"Manchester City have been collecting rainwater on the stadium roof and they're turning it into a matchday beer - that's the sort of thing that feels really interesting, and really powerful, as this subject matter can quite often be quite dry," he said.

"An example of something we're trying to do at the moment is a matchday programme that is printed on wildflower seed paper.

"So imagine going to a Brentford game and you buy a programme and you can take it home after and bury it in your garden or local community and it sprouts flowers to pollinate for the bees."

Mr Harman-Turner hopes Climate Clubs will get to work directly with clubs and kit manufacturers in the future.

He also has the goal of getting the campaign's reimagined club badges on the Match of the Day opening sequence.

But in the meantime, Mr Harman-Turner said he hoped Climate Clubs could help start a conversation between clubs and fans on how to build a more sustainable future - with travel and food seen as two big areas for improvement.

"Lots of clubs are in fear of how they're going to communicate this, because obviously the nature of football, the nature of travelling, means that the clubs inherently feel like they're not sustainable," she said.

"But I think the big thing is we've got to move away from this idea of being perfect - none of us are perfect.

"I care passionately, but I'm not perfect.
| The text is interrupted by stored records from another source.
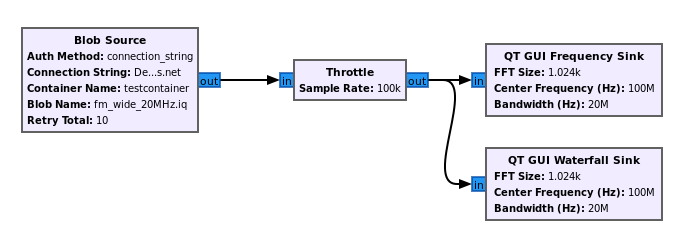
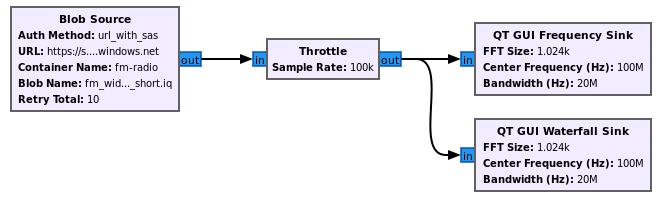
updates grc and text and screenshot to use sas and lukes new storage account

Changed region(s): [[0.0, 0.0286, 0.994, 0.9143], [0.7229, 0.0857, 0.994, 0.1143], [0.3916, 0.1714, 0.5723, 0.2]]

diff --git a/docs/stage1/hello_world_stage1.md b/docs/stage1/hello_world_stage1.md
@@ -189,29 +189,10 @@ And then hover over the center of the signal with your cursor to see the frequen
 
 The point of this demonstration was to show how an RF recording stored in blob storage can be pulled down into a GNU Radio flowgraph, which can then visualize the recording in time and frequency. 
 
-### Setting Up Your Own Storage Account
+If you would like to be able to upload your own signal recordings and store them in the cloud, you will need to [create an Azure storage account](https://docs.microsoft.com/en-us/azure/storage/common/storage-account-create?tabs=azure-portal), and then [create a container](https://docs.microsoft.com/en-us/azure/storage/blobs/blob-containers-powershell) within that storage account.  The container's access level must be set to `Container (anonymous read access for containers and blobs)` to use the `url_with_sas` authentication option without having to actually add a SAS token to the URL.  Note the name of your storage account and the name of your container, because it will determine what goes in the Blob Source/Sink block parameters in GNU Radio.  The URL will use the format: https://yoursa.blob.core.windows.net replacing `yoursa` with your storage account name.  The container and blob name is entered as its own parameter in the block.
 
-This last portion of Stage 1 is optional; we will show you how to set up your own Azure Storage Account so you can upload/download your own blobs.  If you would like to be able to upload your own signal recordings and store them in the cloud, you will need to create an Azure Storage Account with at least one blob container.  The following lines can be entered into Azure CLI, either using Azure Portal in the browser or a local Azure CLI, to create a storage account and container (replace my-rg with your resource group name, and 1234 with a unique set of numbers):
-```console
-az login
-az storage account create \
-  --name iqblobsa1234 \
-  --resource-group my-rg \
-  --location eastus \
-  --sku Standard_RAGRS \
-  --kind StorageV2
-az container create \
-  --resource-group my-rg
-  --name container1
-```
+<center><img src="images/blob_source_properties.png" width="400"/></center>
 
-Note the name of your storage account and the name of your container, because it will determine what goes in the Blob Source/Sink block parameters in GNU Radio.  The URL will use the format: https://yoursa.blob.core.windows.net replacing yoursa with your storage account name.  The container name is entered as its own parameter in the block, and you also need to choose the name of the blob being read/written.  
+Additionally, if the access level is set as described, for convinience sake you can download the file via browser by going to the url plus the container and blob name appended on, for example:  https://softwareradiohelloworld.blob.core.windows.net/fm-radio/fm_wide_20MHz_short.iq
 
-To get the connection string for your storage account, either use the Access Keys window in Azure Portal (when under the storage account), or type the following Azure CLI command:
-```console
-az storage account show-connection-string
-```
-
-Note that using connection strings is, in general, not considered good security practice, as they essentially contain a password in plaintext.  We are only using them here because 1) the IQ blobs for these tutorials are intended to be shared publicly anyway, and 2) there are many different methods of authenticating to Azure, the details depend on your specific situation, and we didn't want to include that compexity in these beginner-level tutorials.
-
-For the next stage see **[Stage 2](stage2/hello_world_stage2.md)** 
+For the next stage see **[Stage 2](../stage2/hello_world_stage2.md)** 
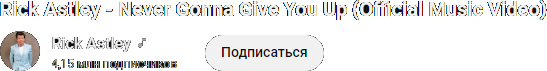
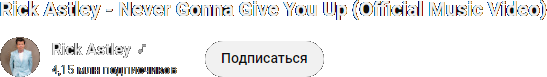
fix Rickroll description

diff --git a/Youtube/style.css b/Youtube/style.css
@@ -675,7 +675,7 @@ button.Tab_title__hAYZk[aria-selected="true"] {
 	top: 792px;
 	width: 20px;
 	height: 20px;
-	background: #272727;
+	background: #f1f1f1;
 	z-index: 5;
 }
We need lots of people making changes imperfectly, not a few making perfect changes."

Find BBC News: East of England on Facebook, Instagram and Twitter. If you have a story suggestion email

Related content
Recommended content
Hot content